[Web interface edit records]
★ ★ ★ ★

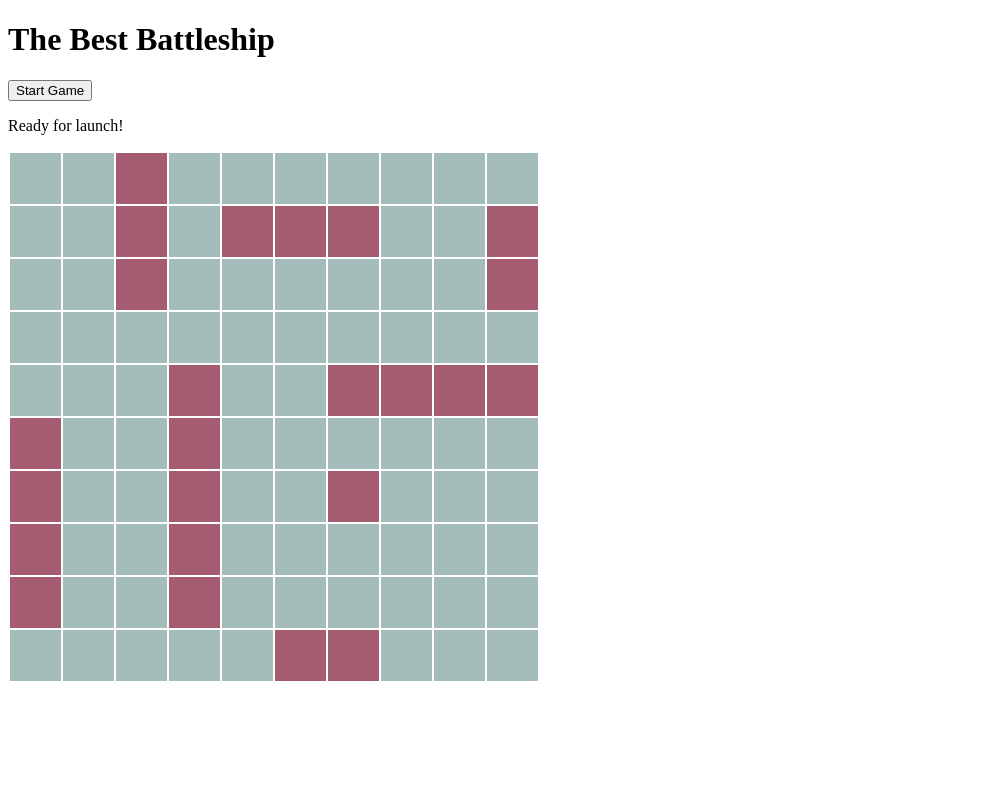
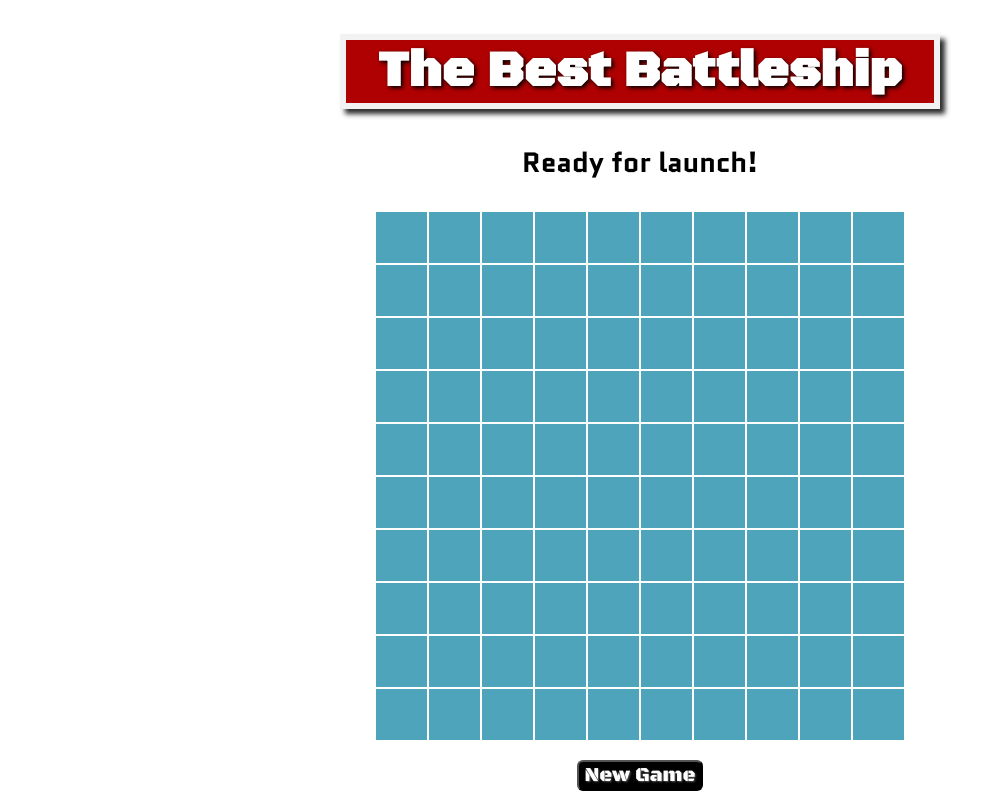
Before and after one commit to piercebelton/battleship_javascript, a plain HTML site: page view.html in a window 1280 px wide. Shown: the whole page, without its empty margins (0-1004 px from the left). Drawn offline with nearby package versions, Linux system fonts and the light colour scheme.

Commit message:
Added coloring and fonts for H1, H3, and button

```diff
--- a/controller.js
+++ b/controller.js
@@ -12,7 +12,7 @@ $(document).ready(function() {
   setXblockShips(2, 2);
   setXblockShips(1, 1);
 
-  displayShips(); // take this off to hide ships until click
+  // displayShips(); // take this off to hide ships until click
 
 
 //alert to be sure everything is linked properly
@@ -21,20 +21,22 @@ $(document).ready(function() {
     checkClick(this);
     showTorpedoes();
     if (shipsRemaining === 0) { //Need to figure out how this count works
-      $("td").off();
-      $("#torpedoCount").text("Game over. You WIN!");
+      $("td").off("click");
+      $("#torpedoCount").text("Mission accomplished! You WIN! ");
     }
     $(this).off();
     if (torpedoes === 0) {
-      $("td").off();
+      $("td").off("click");
       $("#torpedoCount").text("Game over. You LOSE!");
       displayShips(this);
     }
   });
 
   $("#start").on("click", function() {
-  buildTable();
-
+    location.reload();
+    // newGame();
+    // $("td").removeClass("hit");
+    // $("td").removeClass("miss");
   });
 
 
@@ -52,9 +54,9 @@ $(document).ready(function() {
   function showTorpedoes() {
     countTorpedoes();
     if (torpedoes === 1) {
-      $("#torpedoCount").text("You have " + torpedoes + " torpedo left.");
+      $("#torpedoCount").text("Torpedo remainging: " + torpedoes);
     } else {
-      $("#torpedoCount").text("You have " + torpedoes + " torpedoes left.");
+      $("#torpedoCount").text("Torpedoes remaining: " + torpedoes);
     }
   }
 
--- a/steph_model.js
+++ b/steph_model.js
@@ -19,6 +19,15 @@ function buildTable() { //builds back-end array to hold values that are represen
 function countTorpedoes() { //modifies the # of torpedoes the user has
   torpedoes--;
 }
+
+function newGame() {
+  board = [];
+  buildTable();
+  console.clear();
+  shipsRemaining = 24;
+  torpedoes = 25;
+}
+
 
 function setXblockShips(length, shipsNeeded) {
   var shipCount = 0;
--- a/view.css
+++ b/view.css
@@ -4,20 +4,48 @@
   width: 500px;
   border: 1px solid black;
 }*/
+body {
+  margin: auto;
+  text-align: center;
+}
+table {
+  margin: auto;
+  min-width: 500px;
+}
+h1 {
+  background-color: #AF0102;
+  font-family: 'Black Ops One', cursive;
+  color: white;
+  text-shadow: 2px 2px 4px black;
+  font-size: 50px;
+  text-align: center;
+  border: 6px solid #f2f2f2;
+}
+.header {
+  margin: 10px auto 10px auto;
+  width: 600px;
+  box-shadow: 5px 5px 5px #2d2d2d;
+}
+h3 {
+  font-family: 'Quantico', sans-serif;
+  font-size: 28px;
+}
 td {
   height: 49px;
   width: 49px;
-  /*border: 1px solid black;*/
-  background-color: rgba(106,145,141,.6);
-  /*margin: -5px;*/
+  background-color: #4EA4BB;
 }
-tr {
-  /*margin: 0px;*/
-}
-
 .miss {
-  background-color: rgba(106,145,141,1);
+  background-color: #a9c9c9;
 }
 .hit {
-  background-color: rgba(165,92,112,1);
+  background-color: #AF0102;
 }
+button {
+  background: black;
+  font-family: 'Black Ops One', cursive;
+  font-size: 20px;
+  color: white;
+  text-shadow: 1px 1px 2px #595959;
+  border-radius: 6px;
+}
--- a/view.html
+++ b/view.html
@@ -8,15 +8,17 @@
     <script src="controller.js"></script>
     <script src="steph_model.js"></script>
     <link href="view.css" type="text/css" rel="stylesheet" />
+    <link href="https://fonts.googleapis.com/css?family=Black+Ops+One|Quantico:700" rel="stylesheet">
     <meta charset="utf-8">
     <title>The Best Battleship</title>
   </head>
   <body>
-    <h1>The Best Battleship</h1>
-<!-- need a board (table built by for loops in Model called by Controller)
-each cell of the table needs an individual id -->
-    <button id="start">Start Game</button>
-    <p id="torpedoCount">Ready for launch!</p>
+    <div class="header">
+      <h1>The Best Battleship</h1>
+    </div>
+    <h3 id="torpedoCount">Ready for launch!</h3>
     <table id="table"></table>
+  </br>
+    <button id="start">New Game</button>
   </body>
 </html>
```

★ ★ ★ ★

◆ **To do**: Every record, from top to bottom, gets written out exactly; no picture goes into the copy.

◆ **Answer section**:
Before and after one commit to piercebelton/battleship_javascript, a plain HTML site: page view.html in a window 1280 px wide. Shown: the whole page, without its empty margins (0-1004 px from the left). Drawn offline with nearby package versions, Linux system fonts and the light colour scheme.

Commit message:
Added coloring and fonts for H1, H3, and button

```diff
--- a/controller.js
+++ b/controller.js
@@ -12,7 +12,7 @@ $(document).ready(function() {
   setXblockShips(2, 2);
   setXblockShips(1, 1);
 
-  displayShips(); // take this off to hide ships until click
+  // displayShips(); // take this off to hide ships until click
 
 
 //alert to be sure everything is linked properly
@@ -21,20 +21,22 @@ $(document).ready(function() {
     checkClick(this);
     showTorpedoes();
     if (shipsRemaining === 0) { //Need to figure out how this count works
-      $("td").off();
-      $("#torpedoCount").text("Game over. You WIN!");
+      $("td").off("click");
+      $("#torpedoCount").text("Mission accomplished! You WIN! ");
     }
     $(this).off();
     if (torpedoes === 0) {
-      $("td").off();
+      $("td").off("click");
       $("#torpedoCount").text("Game over. You LOSE!");
       displayShips(this);
     }
   });
 
   $("#start").on("click", function() {
-  buildTable();
-
+    location.reload();
+    // newGame();
+    // $("td").removeClass("hit");
+    // $("td").removeClass("miss");
   });
 
 
@@ -52,9 +54,9 @@ $(document).ready(function() {
   function showTorpedoes() {
     countTorpedoes();
     if (torpedoes === 1) {
-      $("#torpedoCount").text("You have " + torpedoes + " torpedo left.");
+      $("#torpedoCount").text("Torpedo remainging: " + torpedoes);
     } else {
-      $("#torpedoCount").text("You have " + torpedoes + " torpedoes left.");
+      $("#torpedoCount").text("Torpedoes remaining: " + torpedoes);
     }
   }
 
--- a/steph_model.js
+++ b/steph_model.js
@@ -19,6 +19,15 @@ function buildTable() { //builds back-end array to hold values that are represen
 function countTorpedoes() { //modifies the # of torpedoes the user has
   torpedoes--;
 }
+
+function newGame() {
+  board = [];
+  buildTable();
+  console.clear();
+  shipsRemaining = 24;
+  torpedoes = 25;
+}
+
 
 function setXblockShips(length, shipsNeeded) {
   var shipCount = 0;
--- a/view.css
+++ b/view.css
@@ -4,20 +4,48 @@
   width: 500px;
   border: 1px solid black;
 }*/
+body {
+  margin: auto;
+  text-align: center;
+}
+table {
+  margin: auto;
+  min-width: 500px;
+}
+h1 {
+  background-color: #AF0102;
+  font-family: 'Black Ops One', cursive;
+  color: white;
+  text-shadow: 2px 2px 4px black;
+  font-size: 50px;
+  text-align: center;
+  border: 6px solid #f2f2f2;
+}
+.header {
+  margin: 10px auto 10px auto;
+  width: 600px;
+  box-shadow: 5px 5px 5px #2d2d2d;
+}
+h3 {
+  font-family: 'Quantico', sans-serif;
+  font-size: 28px;
+}
 td {
   height: 49px;
   width: 49px;
-  /*border: 1px solid black;*/
-  background-color: rgba(106,145,141,.6);
-  /*margin: -5px;*/
+  background-color: #4EA4BB;
 }
-tr {
-  /*margin: 0px;*/
-}
-
 .miss {
-  background-color: rgba(106,145,141,1);
+  background-color: #a9c9c9;
 }
 .hit {
-  background-color: rgba(165,92,112,1);
+  background-color: #AF0102;
 }
+button {
+  background: black;
+  font-family: 'Black Ops One', cursive;
+  font-size: 20px;
+  color: white;
+  text-shadow: 1px 1px 2px #595959;
+  border-radius: 6px;
+}
--- a/view.html
+++ b/view.html
@@ -8,15 +8,17 @@
     <script src="controller.js"></script>
     <script src="steph_model.js"></script>
     <link href="view.css" type="text/css" rel="stylesheet" />
+    <link href="https://fonts.googleapis.com/css?family=Black+Ops+One|Quantico:700" rel="stylesheet">
     <meta charset="utf-8">
     <title>The Best Battleship</title>
   </head>
   <body>
-    <h1>The Best Battleship</h1>
-<!-- need a board (table built by for loops in Model called by Controller)
-each cell of the table needs an individual id -->
-    <button id="start">Start Game</button>
-    <p id="torpedoCount">Ready for launch!</p>
+    <div class="header">
+      <h1>The Best Battleship</h1>
+    </div>
+    <h3 id="torpedoCount">Ready for launch!</h3>
     <table id="table"></table>
+  </br>
+    <button id="start">New Game</button>
   </body>
 </html>
```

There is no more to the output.